Passionate game makers trying new things.
German developers Daedalic Entertainment have been in business for seven years, and are most famous for releasing point and click PC adventures, such as Edna and Harvey, the Whispered World, and the Deponia series.
I was granted an audience with the team at E3 to talk about three of their upcoming releases; Blackguards, Goodbye Deponia, and Memoria.
A turn-based RPG, Blackguards is a different style of game to the traditional point and click adventures that Daedalic are most famous for. It takes the reader into the world of the Dark Eye, a German role playing game that has been popular since its release in 1984, when it was pen and paper based.
The executive producer of Blackguards described it as being very dark, easily the darkest game that Daedelic have ever worked on. The hero is a falsely accused criminal, who escapes prison with some of the other inmates. They are a desperate and sometimes evil bunch, held together in a group only because they need each other to survive.
The party increases in size as the story progresses, and other skills are added to the group. Seven members can join the group, with up to five being able to take the battlefield at a time.You can also interact with objects in the environment, such as blocking paths with crates, or pulling a structure down to collapse on enemies. Or your team mates... friendly fire is an issue, and you can all too easily kill off your party members if you aren’t careful.
There are three initial classes, but vast customisations are possible so this is definitely not as restrictive as it might sound. You (of course) earn experience points and can tweak the strengths of each party member through the easy to use interface.
Depending on the choices made, and the outcomes of battles, the story can branch off, providing multiple possible endings. Party members killed in battles can be resurrected at towns, in exchange for gold. Towns are also a good place to trade and barter for goods, as well as offering quests.
Releasing in November, this turn based RPG looks to be a bold new direction for Daedalic, and a an exciting adventure for fans of The Dark Eye or D&D.

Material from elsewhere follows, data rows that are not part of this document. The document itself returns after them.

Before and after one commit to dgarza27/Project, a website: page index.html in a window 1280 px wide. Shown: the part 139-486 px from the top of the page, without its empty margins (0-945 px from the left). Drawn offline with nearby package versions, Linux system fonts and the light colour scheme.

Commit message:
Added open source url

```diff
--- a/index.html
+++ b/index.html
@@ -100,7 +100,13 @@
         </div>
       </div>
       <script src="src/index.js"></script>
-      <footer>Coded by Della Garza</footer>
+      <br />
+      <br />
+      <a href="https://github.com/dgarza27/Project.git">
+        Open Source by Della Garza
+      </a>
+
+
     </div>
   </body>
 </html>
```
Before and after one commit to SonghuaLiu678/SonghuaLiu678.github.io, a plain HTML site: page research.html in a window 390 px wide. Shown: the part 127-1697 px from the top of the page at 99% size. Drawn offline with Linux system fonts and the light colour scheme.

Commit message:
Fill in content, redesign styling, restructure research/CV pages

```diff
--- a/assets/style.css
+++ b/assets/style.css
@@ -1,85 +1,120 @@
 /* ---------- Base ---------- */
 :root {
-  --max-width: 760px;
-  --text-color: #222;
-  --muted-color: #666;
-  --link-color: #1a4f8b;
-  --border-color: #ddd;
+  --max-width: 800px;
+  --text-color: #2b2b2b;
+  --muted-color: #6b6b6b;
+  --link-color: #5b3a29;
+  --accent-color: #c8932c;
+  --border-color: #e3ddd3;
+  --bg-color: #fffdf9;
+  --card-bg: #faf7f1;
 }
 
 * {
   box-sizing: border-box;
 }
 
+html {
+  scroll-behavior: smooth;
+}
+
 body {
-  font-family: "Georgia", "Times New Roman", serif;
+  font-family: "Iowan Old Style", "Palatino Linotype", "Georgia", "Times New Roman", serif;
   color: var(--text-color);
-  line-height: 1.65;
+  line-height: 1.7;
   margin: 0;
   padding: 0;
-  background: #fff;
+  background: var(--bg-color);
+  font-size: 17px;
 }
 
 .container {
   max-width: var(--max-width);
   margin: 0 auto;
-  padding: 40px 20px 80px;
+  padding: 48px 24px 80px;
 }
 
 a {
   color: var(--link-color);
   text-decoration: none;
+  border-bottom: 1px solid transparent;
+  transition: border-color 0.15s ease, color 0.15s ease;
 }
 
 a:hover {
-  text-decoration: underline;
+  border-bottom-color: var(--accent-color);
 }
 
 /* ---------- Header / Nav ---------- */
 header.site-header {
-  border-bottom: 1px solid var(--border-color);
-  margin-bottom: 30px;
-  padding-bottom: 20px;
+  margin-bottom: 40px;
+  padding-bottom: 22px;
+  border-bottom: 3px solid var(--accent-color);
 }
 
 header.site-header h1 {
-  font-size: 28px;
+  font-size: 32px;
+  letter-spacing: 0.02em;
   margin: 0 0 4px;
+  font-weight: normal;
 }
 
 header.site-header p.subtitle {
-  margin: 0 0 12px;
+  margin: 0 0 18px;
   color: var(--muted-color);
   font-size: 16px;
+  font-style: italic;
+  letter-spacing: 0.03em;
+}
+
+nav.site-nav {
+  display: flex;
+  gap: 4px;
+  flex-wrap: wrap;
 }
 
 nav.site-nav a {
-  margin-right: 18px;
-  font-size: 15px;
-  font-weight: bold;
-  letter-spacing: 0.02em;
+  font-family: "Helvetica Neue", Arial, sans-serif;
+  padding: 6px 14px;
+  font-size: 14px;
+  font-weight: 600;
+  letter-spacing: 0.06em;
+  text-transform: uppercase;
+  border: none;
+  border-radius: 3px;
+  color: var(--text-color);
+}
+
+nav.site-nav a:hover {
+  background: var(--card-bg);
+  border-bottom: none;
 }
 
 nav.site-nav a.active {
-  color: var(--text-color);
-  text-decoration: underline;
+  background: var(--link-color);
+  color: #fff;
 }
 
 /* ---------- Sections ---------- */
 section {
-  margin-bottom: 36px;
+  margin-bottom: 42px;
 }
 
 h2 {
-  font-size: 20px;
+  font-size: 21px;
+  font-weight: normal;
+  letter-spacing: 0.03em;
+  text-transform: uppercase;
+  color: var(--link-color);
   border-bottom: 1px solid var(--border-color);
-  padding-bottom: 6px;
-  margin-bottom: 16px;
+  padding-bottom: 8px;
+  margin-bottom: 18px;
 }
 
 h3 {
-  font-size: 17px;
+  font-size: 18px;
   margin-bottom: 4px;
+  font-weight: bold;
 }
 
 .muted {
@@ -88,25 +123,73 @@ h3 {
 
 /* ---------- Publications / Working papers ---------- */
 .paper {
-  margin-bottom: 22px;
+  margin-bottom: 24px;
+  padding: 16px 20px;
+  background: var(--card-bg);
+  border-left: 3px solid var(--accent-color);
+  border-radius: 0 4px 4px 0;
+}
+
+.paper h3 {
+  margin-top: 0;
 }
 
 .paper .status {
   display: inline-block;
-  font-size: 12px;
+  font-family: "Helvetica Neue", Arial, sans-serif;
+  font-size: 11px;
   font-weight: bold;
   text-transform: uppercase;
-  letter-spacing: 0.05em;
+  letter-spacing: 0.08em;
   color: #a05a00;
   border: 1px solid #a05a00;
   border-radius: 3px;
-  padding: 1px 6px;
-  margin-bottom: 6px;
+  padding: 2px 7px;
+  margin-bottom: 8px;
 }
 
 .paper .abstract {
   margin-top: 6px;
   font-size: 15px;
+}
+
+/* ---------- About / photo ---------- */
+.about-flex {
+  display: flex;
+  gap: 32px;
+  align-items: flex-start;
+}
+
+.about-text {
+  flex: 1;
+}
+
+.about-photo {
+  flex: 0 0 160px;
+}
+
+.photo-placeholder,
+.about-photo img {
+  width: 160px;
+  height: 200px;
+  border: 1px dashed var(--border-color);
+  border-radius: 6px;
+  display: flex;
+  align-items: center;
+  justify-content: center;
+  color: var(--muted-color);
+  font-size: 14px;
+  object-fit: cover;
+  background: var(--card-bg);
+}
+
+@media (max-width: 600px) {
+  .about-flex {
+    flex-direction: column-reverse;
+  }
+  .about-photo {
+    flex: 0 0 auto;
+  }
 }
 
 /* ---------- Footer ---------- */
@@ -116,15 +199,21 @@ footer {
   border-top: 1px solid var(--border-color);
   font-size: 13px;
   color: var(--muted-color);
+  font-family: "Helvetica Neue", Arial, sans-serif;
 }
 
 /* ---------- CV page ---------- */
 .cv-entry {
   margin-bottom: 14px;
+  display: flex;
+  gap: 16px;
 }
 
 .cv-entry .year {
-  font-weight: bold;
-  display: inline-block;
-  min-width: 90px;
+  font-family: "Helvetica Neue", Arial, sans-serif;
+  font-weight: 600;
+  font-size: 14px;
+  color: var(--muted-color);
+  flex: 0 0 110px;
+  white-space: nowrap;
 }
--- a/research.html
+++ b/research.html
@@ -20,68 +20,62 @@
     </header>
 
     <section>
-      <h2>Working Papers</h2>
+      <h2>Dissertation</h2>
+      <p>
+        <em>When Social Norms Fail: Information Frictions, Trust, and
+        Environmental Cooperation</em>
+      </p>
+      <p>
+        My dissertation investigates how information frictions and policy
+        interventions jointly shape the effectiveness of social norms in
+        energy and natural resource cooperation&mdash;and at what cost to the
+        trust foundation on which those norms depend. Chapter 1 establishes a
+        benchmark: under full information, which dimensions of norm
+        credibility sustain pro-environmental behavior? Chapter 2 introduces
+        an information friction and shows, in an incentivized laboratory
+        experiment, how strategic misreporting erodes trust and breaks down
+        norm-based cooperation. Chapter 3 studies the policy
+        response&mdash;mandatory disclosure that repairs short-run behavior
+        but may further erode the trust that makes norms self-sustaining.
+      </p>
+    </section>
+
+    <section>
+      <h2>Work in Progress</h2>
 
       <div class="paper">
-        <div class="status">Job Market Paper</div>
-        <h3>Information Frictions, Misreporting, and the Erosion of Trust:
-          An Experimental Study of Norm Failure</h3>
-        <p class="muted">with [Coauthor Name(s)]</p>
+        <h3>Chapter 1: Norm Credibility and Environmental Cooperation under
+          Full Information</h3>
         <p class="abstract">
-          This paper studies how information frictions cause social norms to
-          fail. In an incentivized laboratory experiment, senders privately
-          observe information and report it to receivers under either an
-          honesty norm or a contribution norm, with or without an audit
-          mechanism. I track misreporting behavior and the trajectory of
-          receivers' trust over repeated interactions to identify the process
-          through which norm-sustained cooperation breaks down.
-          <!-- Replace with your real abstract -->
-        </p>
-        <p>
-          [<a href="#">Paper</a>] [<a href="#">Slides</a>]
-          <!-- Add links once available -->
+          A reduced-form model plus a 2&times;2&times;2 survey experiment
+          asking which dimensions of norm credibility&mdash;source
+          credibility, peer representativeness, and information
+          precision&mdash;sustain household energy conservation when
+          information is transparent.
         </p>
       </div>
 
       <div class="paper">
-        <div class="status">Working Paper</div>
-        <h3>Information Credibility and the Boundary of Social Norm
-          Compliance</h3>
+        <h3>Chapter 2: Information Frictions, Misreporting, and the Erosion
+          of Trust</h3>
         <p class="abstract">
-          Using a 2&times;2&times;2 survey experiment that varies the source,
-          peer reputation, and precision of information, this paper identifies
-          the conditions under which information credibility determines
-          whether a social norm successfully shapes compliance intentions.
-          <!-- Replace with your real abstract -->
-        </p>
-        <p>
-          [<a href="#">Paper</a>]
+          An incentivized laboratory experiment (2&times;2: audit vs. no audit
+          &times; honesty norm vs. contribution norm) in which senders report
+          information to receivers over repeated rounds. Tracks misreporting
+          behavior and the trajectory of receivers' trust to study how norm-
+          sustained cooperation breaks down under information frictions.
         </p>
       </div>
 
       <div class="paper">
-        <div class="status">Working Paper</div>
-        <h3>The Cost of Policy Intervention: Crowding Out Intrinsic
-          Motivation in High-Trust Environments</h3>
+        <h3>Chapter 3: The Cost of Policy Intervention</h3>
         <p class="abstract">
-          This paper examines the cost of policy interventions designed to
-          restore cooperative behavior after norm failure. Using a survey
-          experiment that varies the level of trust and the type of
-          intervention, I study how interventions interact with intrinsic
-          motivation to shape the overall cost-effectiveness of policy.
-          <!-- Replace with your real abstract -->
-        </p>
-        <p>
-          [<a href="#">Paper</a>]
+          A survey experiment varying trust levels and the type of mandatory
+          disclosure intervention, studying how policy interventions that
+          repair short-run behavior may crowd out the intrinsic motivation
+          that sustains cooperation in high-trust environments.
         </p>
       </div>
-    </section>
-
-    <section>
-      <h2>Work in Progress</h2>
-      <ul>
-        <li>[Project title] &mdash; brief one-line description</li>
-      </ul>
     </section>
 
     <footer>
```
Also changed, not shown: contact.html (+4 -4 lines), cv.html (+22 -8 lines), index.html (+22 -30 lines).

Goodbye Deponia is the final chapter in the Deponia point and click comedy adventure trilogy, and will be the grand finale of the story.
Deponia is a world made of scraps and junk. Our hero is Rufus, who longs to escape Deponia and live in the Utopian city of Elysium. This pristine city in the clouds is where the elite of the world live, looking down in disdain on Deponia.
In the final chapter, Rufus must try to save Deponia, which is in danger of being destroyed, whilst keeping his eyes on the prize: getting to Elysium with his love interest, Goal.
As usual, his brilliant plans are a little . . . well, stupid, and far fetched, and invariably lead to more problems. Creating clones was never going to be a sensible solution to the problem of not having enough time, and yet that’s one of the ridiculous plans he comes up with to try and increase his efficiency on the road to Elysium.
The game has a very unique look, with hand drawn backgrounds and frame by frame animation, a technique rarely used now, because of how long it takes to do.
I was lucky enough to be talked through the game by Kevin Mertz, who was the writer of the games, and is now Lead Game Designer on another of Daedalic’s up and coming titles, Memoria.
His genuine affection for the characters and story of Deponia was infectious, and I really appreciated the opportunity to meet someone with so much enthusiasm for the creative process of making games. Even with only one hour to go before the end of three chaotic days at E3 he still broke into a genuine smile when he talked about Rufus’ many shortcomings. All the Daedalic people I spoke to were passionate about the games they made, and I think that is very refreshing to see.
Goodbye Deponia will be released in October on PC and Mac, through the usual channels (Steam, GoG.com, and the Mac App Store.) It will be available in eight languages, with subtitles.
Finally, I had a very quick overview of new title Memoria. Memoria is a new game, that is not a sequel but shares some common characters from Daedalic’s game Chains of Satinav. It shows two seemingly unrelated stories, separated by 500 years, which are more interconnected than they would appear.
The first story is about Sadja: a princess, who wants to be the greatest hero that ever lived, for her name and legacy to live on forever. Unfortunately, we know from the very outset that she fails. We just don’t know why.
The second story is about Geron: the main character from Chains of Satinav, who wants to forget many of the things from his past.
In the eight chapters of the game, the two stories connect. Lead Game Designer Kevin Mertz described it to me as a story about how people construct memories, and about how they often remember what they want to remember.
Memoria looks to have a compelling story hook, and very pretty graphics. The scene I saw showed Sadja trapped in a massive tomb, surrounded by broken golems, and the visuals really grounded the viewer in the scale and grandiosity of the setting.
Fans of point and click adventures will do well to keep an eye out for Memoria. It will be launching on PC and Mac in the New Zealand Spring.